Chris Uppal
Guest
Posts: n/a
 
      09-25-2005
Jim wrote:

> I have the code below in a JNI interface routine. If I run it as below
> (#if 0), then it does not leak memory.
> If I change the #if 0 to #if 1, then it leaks - the JVM just keeps on
> growing.


I don't know if this will help any, but as far as I can see the code you have
shown is exactly correct. (At least, on the assumption that the lack of error
checking is because you have not reproduced it here for clarity)

I have just run my equivalent of your code in a loop 1 million times, grabbing
the bytes from a 17000 element byte[] (intentionally not a very round number)
and saw no evidence of memory leakage.

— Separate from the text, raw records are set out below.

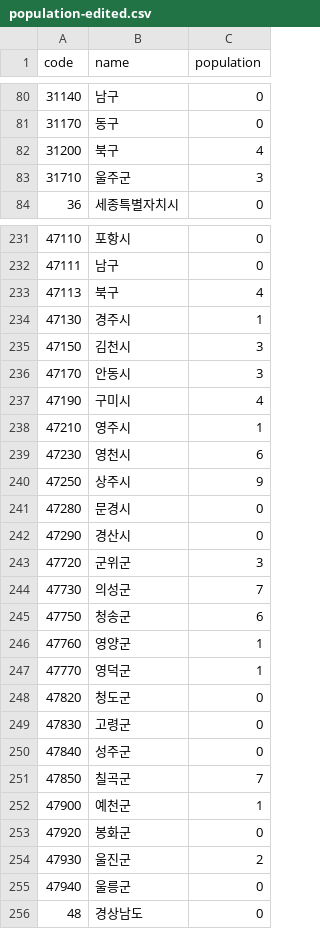
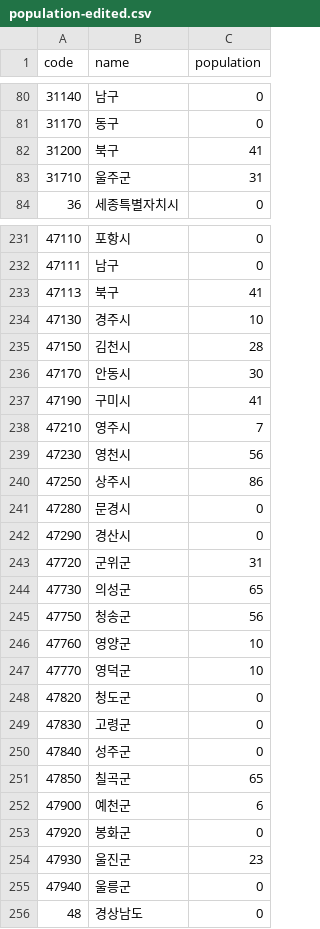
Before and after one commit to goodroad/goodroad.github.io, a CSV file: sample/chart/data/population-edited.csv, drawn as a sheet; only a part is shown, gaps mark what is left out; the diff covers the shown part only.

Commit message:
add earch chart

```diff
--- a/sample/chart/data/population-edited.csv
+++ b/sample/chart/data/population-edited.csv
@@ -81,4 +81,4 @@ code,name,population
 31170,동구,0
-31200,북구,4
-31710,울주군,3
+31200,북구,41
+31710,울주군,31
 36,세종특별자치시,0
@@ -232,17 +232,17 @@ code,name,population
 47111,남구,0
-47113,북구,4
-47130,경주시,1
-47150,김천시,3
-47170,안동시,3
-47190,구미시,4
-47210,영주시,1
-47230,영천시,6
-47250,상주시,9
+47113,북구,41
+47130,경주시,10
+47150,김천시,28
+47170,안동시,30
+47190,구미시,41
+47210,영주시,7
+47230,영천시,56
+47250,상주시,86
 47280,문경시,0
 47290,경산시,0
-47720,군위군,3
-47730,의성군,7
-47750,청송군,6
-47760,영양군,1
-47770,영덕군,1
+47720,군위군,31
+47730,의성군,65
+47750,청송군,56
+47760,영양군,10
+47770,영덕군,10
 47820,청도군,0
@@ -250,6 +250,6 @@ code,name,population
 47840,성주군,0
-47850,칠곡군,7
-47900,예천군,1
+47850,칠곡군,65
+47900,예천군,6
 47920,봉화군,0
-47930,울진군,2
+47930,울진군,23
 47940,울릉군,0
```
Also changed, not shown: 39 edited cells elsewhere in this file, 2 other files.
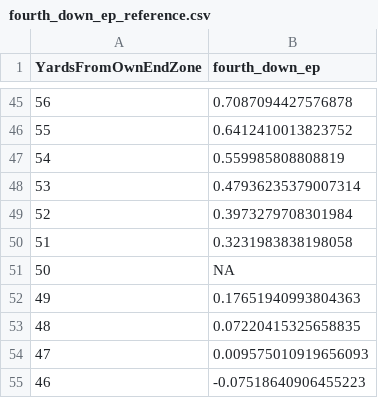
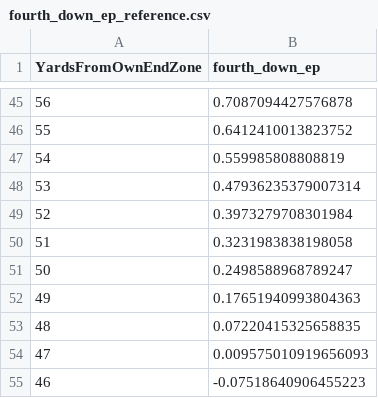
Before and after one commit to Puntalytics/puntr, a CSV file: data/fourth_down_ep_reference.csv, drawn as a sheet; only a part is shown, gaps mark what is left out.

```diff
--- a/data/fourth_down_ep_reference.csv
+++ b/data/fourth_down_ep_reference.csv
@@ -50,3 +50,3 @@ YardsFromOwnEndZone,fourth_down_ep
 51,0.3231983838198058
-50,NA
+50,0.2498588968789247
 49,0.17651940993804363
```
Also changed, not shown: data/first_down_ep_reference.csv, 1 other file.
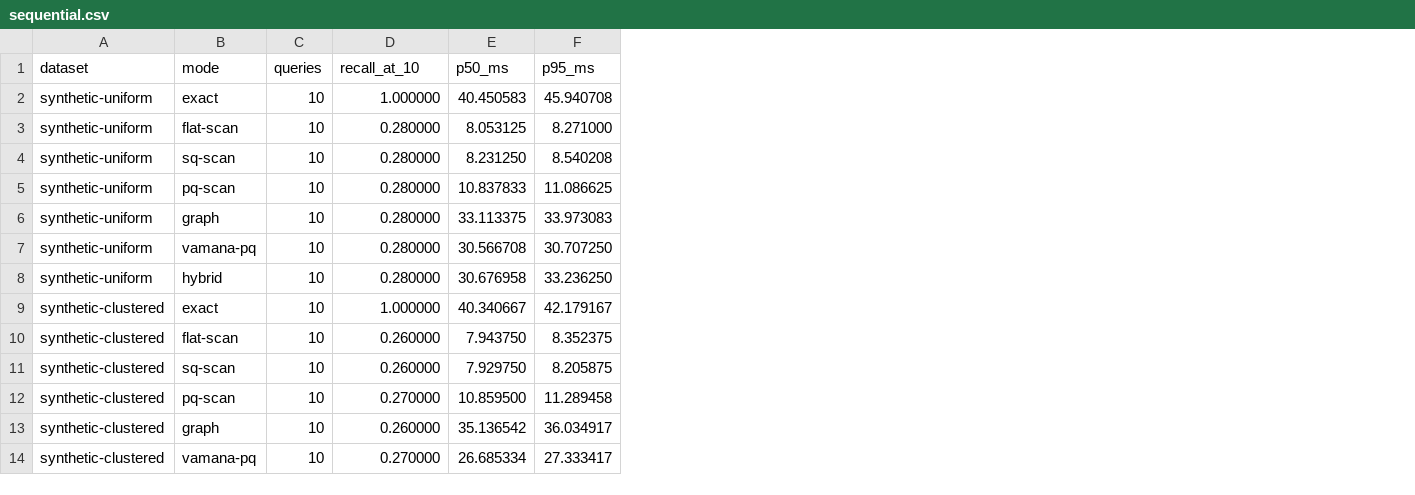
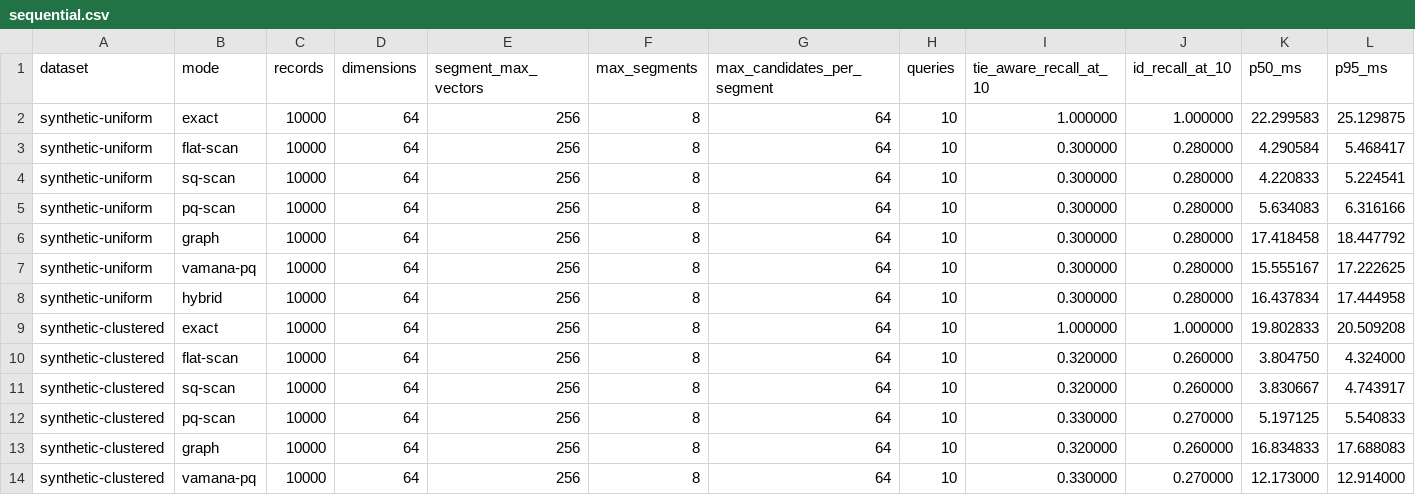
Before and after one commit to CausalityHQ/borsuk, a CSV file: docs/web/assets/benchmarks/sequential.csv, drawn as a sheet; only a part is shown; addresses are those after the commit; the diff covers the shown part only; the diff names each change by its address in the sheet, - before the commit and + after, or states it on an @@ line.

```diff
--- a/docs/web/assets/benchmarks/sequential.csv
+++ b/docs/web/assets/benchmarks/sequential.csv
+column C (records), rows 2-14: all 10000
+column D (dimensions), rows 2-14: all 64
+column E (segment_max_vectors), rows 2-14: all 256
+column F (max_segments), rows 2-14: all 8
+column G (max_candidates_per_segment), rows 2-14: all 64
+column I (tie_aware_recall_at_10), rows 2-14: 1.000000 | 0.300000 | 0.300000 | 0.300000 | 0.300000 | 0.300000 | 0.300000 | 1.000000 | 0.320000 | 0.320000 | 0.330000 | 0.320000 | 0.330000
-J1: recall_at_10
+J1: id_recall_at_10
-K2 (p50_ms): 40.450583
+K2 (p50_ms): 22.299583
-L2 (p95_ms): 45.940708
+L2 (p95_ms): 25.129875
-K3 (p50_ms): 8.053125
+K3 (p50_ms): 4.290584
-L3 (p95_ms): 8.271000
+L3 (p95_ms): 5.468417
-K4 (p50_ms): 8.231250
+K4 (p50_ms): 4.220833
-L4 (p95_ms): 8.540208
+L4 (p95_ms): 5.224541
-K5 (p50_ms): 10.837833
+K5 (p50_ms): 5.634083
-L5 (p95_ms): 11.086625
+L5 (p95_ms): 6.316166
-K6 (p50_ms): 33.113375
+K6 (p50_ms): 17.418458
-L6 (p95_ms): 33.973083
+L6 (p95_ms): 18.447792
-K7 (p50_ms): 30.566708
+K7 (p50_ms): 15.555167
-L7 (p95_ms): 30.707250
+L7 (p95_ms): 17.222625
-K8 (p50_ms): 30.676958
+K8 (p50_ms): 16.437834
-L8 (p95_ms): 33.236250
+L8 (p95_ms): 17.444958
-K9 (p50_ms): 40.340667
+K9 (p50_ms): 19.802833
-L9 (p95_ms): 42.179167
+L9 (p95_ms): 20.509208
-K10 (p50_ms): 7.943750
+K10 (p50_ms): 3.804750
-L10 (p95_ms): 8.352375
+L10 (p95_ms): 4.324000
-K11 (p50_ms): 7.929750
+K11 (p50_ms): 3.830667
-L11 (p95_ms): 8.205875
+L11 (p95_ms): 4.743917
-K12 (p50_ms): 10.859500
+K12 (p50_ms): 5.197125
-L12 (p95_ms): 11.289458
+L12 (p95_ms): 5.540833
-K13 (p50_ms): 35.136542
+K13 (p50_ms): 16.834833
-L13 (p95_ms): 36.034917
+L13 (p95_ms): 17.688083
-K14 (p50_ms): 26.685334
+K14 (p50_ms): 12.173000
-L14 (p95_ms): 27.333417
+L14 (p95_ms): 12.914000
```
Also changed, not shown: 30 edited cells elsewhere in this file, docs/web/assets/benchmarks/parallel.csv, 7 other files.
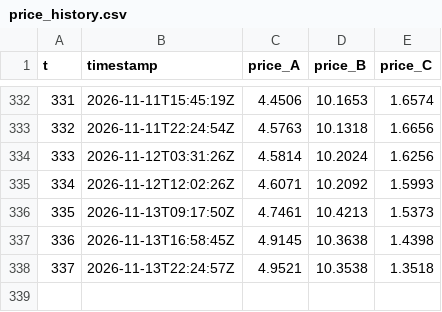
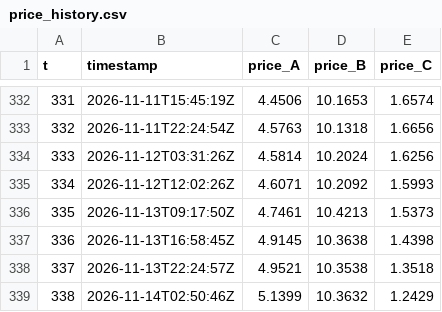
Before and after one commit to exofri/ensim-trade-center, a CSV file: market/price_history.csv, drawn as a sheet; only a part is shown, gaps mark what is left out.

```diff
--- a/market/price_history.csv
+++ b/market/price_history.csv
@@ -338 +338,2 @@ t,timestamp,price_A,price_B,price_C
 337,2026-11-13T22:24:57Z,4.9521,10.3538,1.3518
+338,2026-11-14T02:50:46Z,5.1399,10.3632,1.2429
```
Also changed, not shown: 7 other files.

This was on the JDK 1.5 client JVM,
running over WinXP.

-- chris


 
Reply With Quote
 
zakkir zakkir is offline
Junior Member
Join Date: Nov 2009
Posts: 1
 
      11-14-2009
I am seeing a similar behaviour of memory growth in solaris environment for a similar JNI interface. I would like to know whether the root cause for this problem has been found.

In our case we found the problem disappearing when we finally reset a variable to NULL.
 
Reply With Quote
 
 
 
Reply

Thread Tools

Posting Rules
You may not post new threads
You may not post replies
You may not post attachments
You may not edit your posts

BB code is On
Smilies are On
[IMG] code is On
HTML code is Off
Trackbacks are On
Pingbacks are On
Refbacks are Off


Similar Threads
Thread Thread Starter Forum Replies Last Post
JNI thread vs. native thread vs. JNI call bgabrhelik Java 0 09-29-2009 03:33 PM
Re: JNI: Error loading DLL from JNI DDL vasanth Java 0 01-25-2005 11:03 AM
Re: JNI: Error loading DLL from JNI DDL vasanth Java 0 01-25-2005 11:01 AM
Porting JNI Windows under JNI LINUX + Wine ? Pasturel Jean-Louis Java 5 03-03-2004 07:50 PM
IBM's JNI fails where Sun's JNI works Alex Hunsley Java 4 11-04-2003 10:34 AM



Advertisments